Loose Stones. Just as bad as losing an entire ring is having one or more of the stones fall out. That’s why it’s important to check the security of your gems immediately after you get the ring. Whether you go with a bevel, prong, pave or other setting, make sure it’s of the highest possible quality and have a professional closely inspect your new ring for loose stones.
Fit. Whether it’s turning your finger blue–because it’s tight, not because it’s fake of course–or falling off at every flick of your hand, your ring’s fit needs to be just right. Unless your guy gets your finger measurements before the big proposal, get your engagement ring sized as soon as possible—for your own comfort, and so it doesn’t accidentally fall off and get lost.
Storage. For times when you’re not wearing your ring, find a secure spot to store it in. A safe is your best option (also keep the appraisal papers here). Look for an individually lined compartment, which will keep the ring from rubbing against other pieces of jewelry and getting scratched.
Maintain It. You can clean your ring at home with warm water, milk dishwashing liquid and a soft toothbrush, but make twice-yearly appointments with your jeweler to check on the setting and get it professionally cleaned.[Photo: Martin Katz]
Protect It. If you’re doing any deep cleaning at home – especially if you’re using bleach or other harsh chemicals – take your ring off beforehand. (Put it, of course, somewhere safe that you won’t forget.) It’s also smart to take off your ring before any heavy manual labor.

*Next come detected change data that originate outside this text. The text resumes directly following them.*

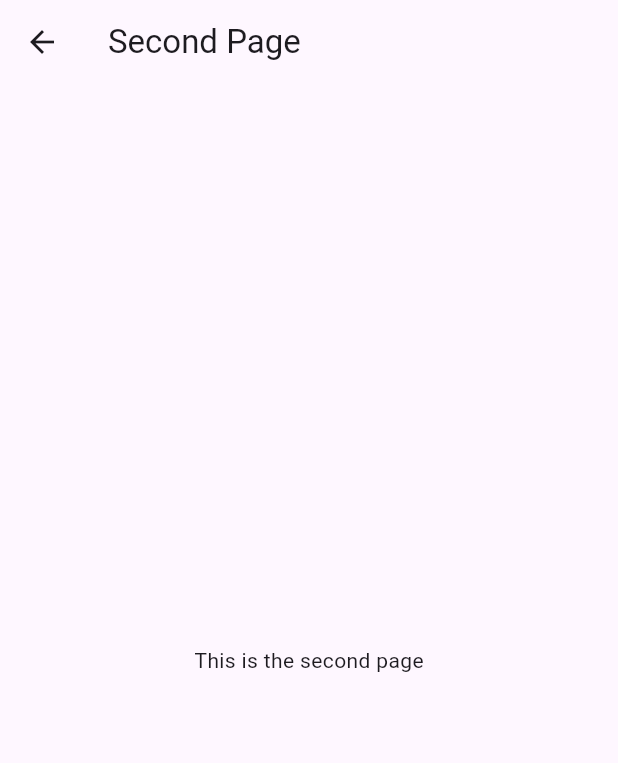
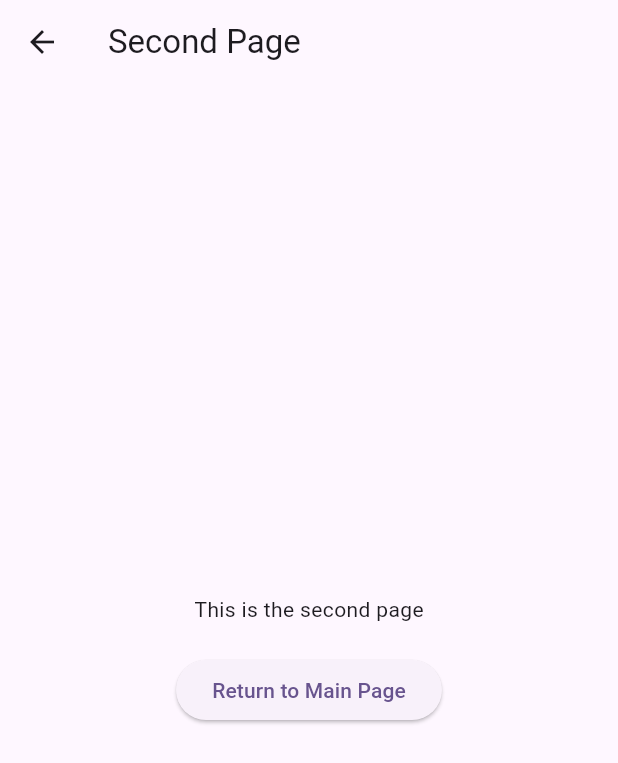
Before and after one commit to AlanVortex/T3_SecondPageButton, a Flutter app: the SecondPage screen opened directly, on a phone screen of 412 x 824 dp. Shown: the top 763 px of the screen. Run offline on Flutter 3.47's test engine with Material 3 defaults, Android fonts, the phone set to English and light mode, and no system bars.

Commit message:
Add of return button in second page

```diff
--- a/lib/SecondPage.dart
+++ b/lib/SecondPage.dart
@@ -10,8 +10,20 @@ class SecondPage extends StatelessWidget {
         title: Text("Second Page"),
       ),
       body: Center(
-        child: Text(
-          'This is the second page',
+        child: Column(
+          mainAxisAlignment: MainAxisAlignment.center,
+          children: [
+            Text(
+              'This is the second page',
+            ),
+            SizedBox(height: 20), // Add some space between text and button
+            ElevatedButton(
+              onPressed: () {
+                Navigator.pop(context);
+              },
+              child: Text('Return to Main Page'),
+            ),
+          ],
         ),
       ),
     );
```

Insurance. The value behind a ring is both sentimental and material, and with good insurance you can make sure that at least your monetary investment is protected. Remember to bring your receipt and appraisal information to your appointment to talk about insurance. Generally, you’ll pay one to two dollars for every hundred that the ring is worth per year. Look for a policy that covers everything: theft, damage and loss.